I have six-figure private clients. I’m writing prolifically. Creating a library of audio content. My first book is done, and I just signed a deal for the second.
I’ve made enormous progress and I have incredible momentum, yet relative to my mission I’ve still been playing small.
Some years ago when I was getting started at this, when I was far less skilled at doing hard things, I would have found that realization disheartening.
But today it is only invigorating. At every point in time I’ve done the best I can, and it’s proof I’m ready for my next leap.
My friend and business partner, Adam Checchi, often says. “To get good at things you must be willing to be bad.”

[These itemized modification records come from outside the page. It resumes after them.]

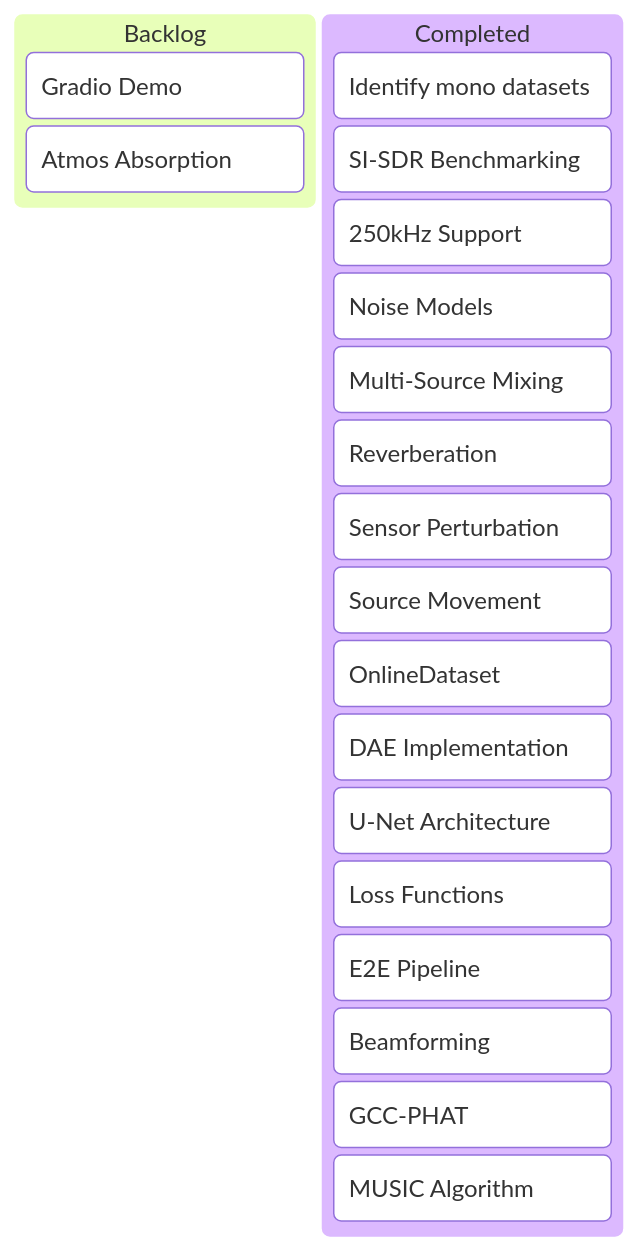
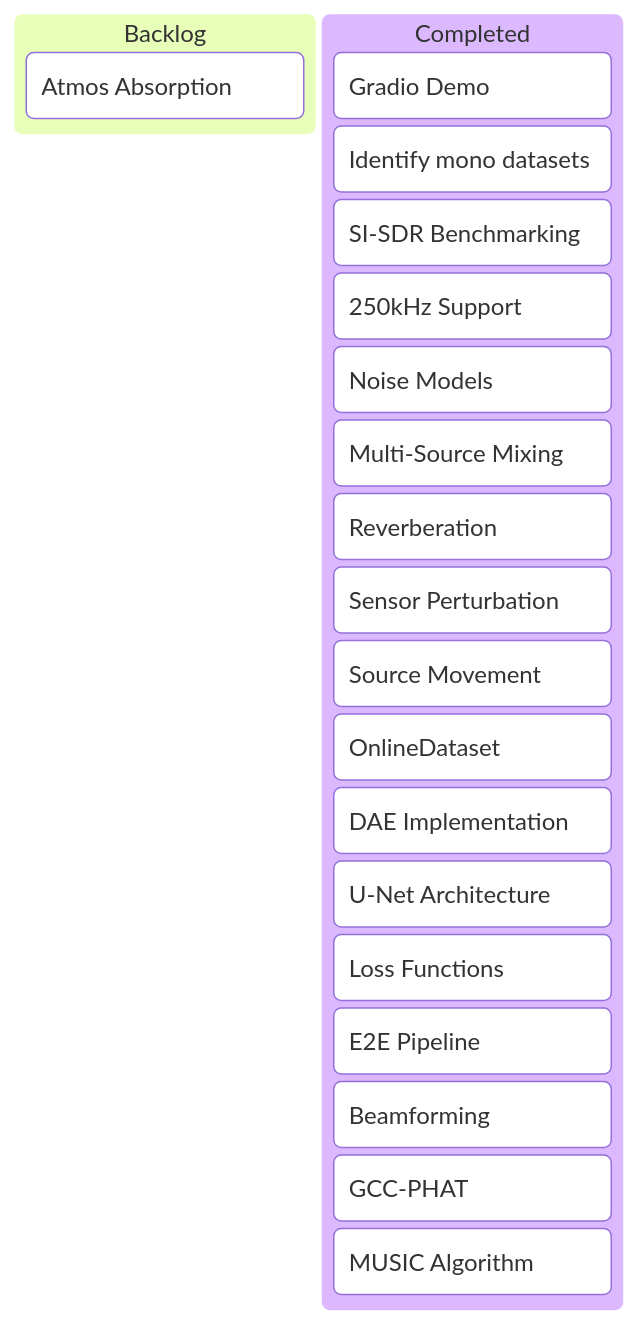
Before and after one commit to paulmziegler/BioCPPNet: the diagram in docs/BioCPPNet/KANBAN.md, drawn with Mermaid. The commit also changed other lines of this file and 5 other files, not shown here.

First line of the commit message:
Implement Gradio Interactive Demo

````diff
--- a/docs/BioCPPNet/KANBAN.md
+++ b/docs/BioCPPNet/KANBAN.md
@@ -9,23 +9,23 @@
 ```mermaid
 kanban
   Backlog
-    [Gradio Demo]
     [Atmos Absorption]
   Completed
+    [Gradio Demo]
     [Identify mono datasets]
     [SI-SDR Benchmarking]
     [250kHz Support]
     [Noise Models]
     [Multi-Source Mixing]
     [Reverberation]
     [Sensor Perturbation]
     [Source Movement]
     [OnlineDataset]
     [DAE Implementation]
     [U-Net Architecture]
     [Loss Functions]
     [E2E Pipeline]
     [Beamforming]
     [GCC-PHAT]
     [MUSIC Algorithm]
 ```
````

To learn anything new you must begin from the, well, beginning. And you must be willing to persist long enough at being bad to get good.
There is no other path, if you are dedicated to doing hard things.
In his book, The Hard Thing About Hard Things, leading founder and venture capitalist, Ben Horowitz writes, “That’s the hard thing about hard things—there is no formula for dealing with them.”
The hardest thing about blazing your own trail isn’t persisting at putting one foot in front of the other. Like a novice climber, it is having no idea where to place your foot.
You must set aside your false sense of self, admit you lack answers, and seek out experts who can guide you. But that will only ever get you a fraction of the way.
No one can tell you what to do, and certainly no one is going to do it for you. Instead, you must be willing to keep taking actions, and doing hard things.
To some people this is the definition of hell, and unlike Churchill they are unwilling to keep going, but when you build yourself into a person who thrives on doing hard things, you can’t live any other way.
Playing small is better than not playing at all, yet to play big you must call yourself out on playing small and kick up the bar over and over again.